Published August 09, 2011
In a Godzilla vs. Mothra-style Philly Cheesesteak vs. New Orleans Po’ Boy throw-down for the title of greatest sandwich, “Po’ Boys would be Godzilla,” says New Orleans food writer, Lorin Gaudin. “Because Godzilla always wins.” Yeah, but Mothra was never a cheesesteak. And neither was Ben Franklin.
“Franklin was a good guy, not taking anything away from him, but he’s not as popular as cheesesteak,” says Carolyn Wyman author of The Great Philly Cheesesteak Book, a guide to city’s best cheesesteak stands. Philadelphia boasts his gravesite, national memorial and The Franklin Institute Science Museum but “people come here to eat a cheesesteak, see the Liberty Bell and Ben Franklin, in that order,” she says.
You’d think a Debris Po’ Boy would provide a Kumbaya-moment, where sandwich partisans could find common ground. It’s made from swiss cheese and the bits (“debris”) that fall off roast beef and some compare it to a cheesesteak. ‘Some’ being people who don’t know cheesesteaks, Philadelphians would say.
Po’ boys [debate still rages as to whether it’s “poor boy” or “poh boy”] are traditionally filled with fried seafood or roasted meat. Things like oysters, catfish, shrimp with fried green tomatoes, soft-shelled crab, roast beef, sausage links and cochon de lait (suckling pig). But these days you can get everything from Vietnamese po’ boys to ones filled with veal parmesan.
Unlike most sandwiches, a po’ boy is defined by its outside, not its inside. Its baguette-style French bread is the key. And don’t ever call it a “roll.” It’s not French bread it’s New Orleans French bread, explains Gaudin who also runs Five-Oh-Fork, a chef-based social media company. “It’s a creature unto itself,” she says, with a thinner, flakier crust than typical French bread and a cottony interior. Vietnamese po’ boy makers add rice flour to the wheat which lightens the bread even more.
A po’ boy in one hand and a beer in the other, says Gaudin. “Was there ever more a perfect convenience food?” Yes, says Wyman. Yes, there is.
“The problem with a po’ boy,” says Wyman, “is that it’s a bunch of different sandwiches. It lacks a clear-cut identity.” A cheesesteak is one of the few regional sandwiches that’s achieved national recognition thanks to easy preparation and predictable ingredients—a roll, sliced steak, cheese and onions. No, sweet peppers are not standard.
The ideal cheesesteak roll is soft on the inside “but not flabby,” with some heft to the crust. Thin sliced rib-eye (sometimes chopped) should have the chew of a steak without being tough or gristly. Onions should be grilled - never raw, fried or caramelized. Cheese should be creamy with a buttery mouth-feel.

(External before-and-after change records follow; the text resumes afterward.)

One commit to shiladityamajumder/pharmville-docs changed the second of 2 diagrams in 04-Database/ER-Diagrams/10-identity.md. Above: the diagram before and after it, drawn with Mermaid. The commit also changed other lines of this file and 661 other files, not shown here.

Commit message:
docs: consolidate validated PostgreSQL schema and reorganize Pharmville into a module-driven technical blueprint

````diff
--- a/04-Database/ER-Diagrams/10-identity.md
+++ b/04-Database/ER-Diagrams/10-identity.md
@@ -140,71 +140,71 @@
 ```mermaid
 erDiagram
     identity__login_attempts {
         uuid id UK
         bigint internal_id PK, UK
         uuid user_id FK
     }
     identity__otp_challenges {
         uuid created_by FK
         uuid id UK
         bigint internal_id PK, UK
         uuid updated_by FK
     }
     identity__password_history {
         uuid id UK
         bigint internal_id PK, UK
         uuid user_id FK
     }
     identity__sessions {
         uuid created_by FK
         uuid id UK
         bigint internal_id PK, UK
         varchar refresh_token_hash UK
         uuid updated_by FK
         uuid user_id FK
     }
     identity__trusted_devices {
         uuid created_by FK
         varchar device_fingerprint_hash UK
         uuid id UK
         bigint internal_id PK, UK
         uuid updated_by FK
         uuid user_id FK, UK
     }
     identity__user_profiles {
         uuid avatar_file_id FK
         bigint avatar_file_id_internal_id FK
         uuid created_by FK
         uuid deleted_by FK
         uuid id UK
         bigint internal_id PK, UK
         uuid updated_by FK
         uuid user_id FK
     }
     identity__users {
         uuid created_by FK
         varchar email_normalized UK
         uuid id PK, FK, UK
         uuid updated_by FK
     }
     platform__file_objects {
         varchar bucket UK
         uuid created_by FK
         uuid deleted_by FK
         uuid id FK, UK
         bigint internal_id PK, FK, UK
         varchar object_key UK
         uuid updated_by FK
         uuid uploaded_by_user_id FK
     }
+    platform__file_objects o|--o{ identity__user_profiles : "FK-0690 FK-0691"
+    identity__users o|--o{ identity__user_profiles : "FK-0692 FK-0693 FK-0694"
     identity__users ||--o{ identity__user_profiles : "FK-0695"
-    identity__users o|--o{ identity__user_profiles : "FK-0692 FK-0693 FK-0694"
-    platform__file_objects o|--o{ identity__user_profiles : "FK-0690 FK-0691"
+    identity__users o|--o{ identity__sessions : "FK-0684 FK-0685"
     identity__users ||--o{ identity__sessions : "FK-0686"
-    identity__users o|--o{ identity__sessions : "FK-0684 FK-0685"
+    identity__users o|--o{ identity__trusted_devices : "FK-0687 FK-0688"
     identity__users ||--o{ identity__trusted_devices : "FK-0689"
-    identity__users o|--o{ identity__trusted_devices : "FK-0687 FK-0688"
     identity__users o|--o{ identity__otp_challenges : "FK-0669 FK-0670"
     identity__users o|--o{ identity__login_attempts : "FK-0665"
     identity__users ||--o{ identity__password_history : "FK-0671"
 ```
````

Only American, Whiz, provolone and sometimes, mozzarella, are acceptable. Cheese must blend seamlessly and never overpower the meat. “This is not a gourmet sandwich. It’s bland. That’s its secret. That’s why it’s so popular,” says Wyman. And that’s why cheesesteak stands latched onto the Whiz. Cheez Whiz is a two-fer. Its semi-melted state speeds production and it’s all about bland. FYI, food-service grade Whiz is over fifty-percent cheese, making it is mostly cheese, but not all. If you’re a person concerned with things like this, don’t eat cheesesteaks.
Fans say that melting the cheese on the meat or placing the cheese in the roll and topping it with the hot meat changes the flavor. Ditto, grilling the onions with the meat or grilling separately. Same with scooping the meat into the bread with a spatula or scooping the meat hot off the grill with the bread. Assembly matters.
What po’ boys and cheesesteaks do have in common is that best of each are always found at small family-owned places, made by people who’ve been making them forever and who take tremendous pride in what they do. The flavor changes with, and ultimately depends on, the place where you buy it.
So which is best? Po’ boys reflect Louisiana’s vast culinary bounty and ingenuity. Says Gaudin, “You can’t make a po’boy anywhere but New Orleans. They taste like nothing you can get anywhere else and they’re filled with New Orleans love.”
Wyman says everyone from infants to nonagenarians enjoy cheesesteaks making it the ultimate democratic sandwich. Everyone can relate to it. “They’re the embodiment of Philly’s sloppy, in-your-face unpretentiousness. It’s not meant to be gourmet. It’s meant to be us.”
You bite. You decide.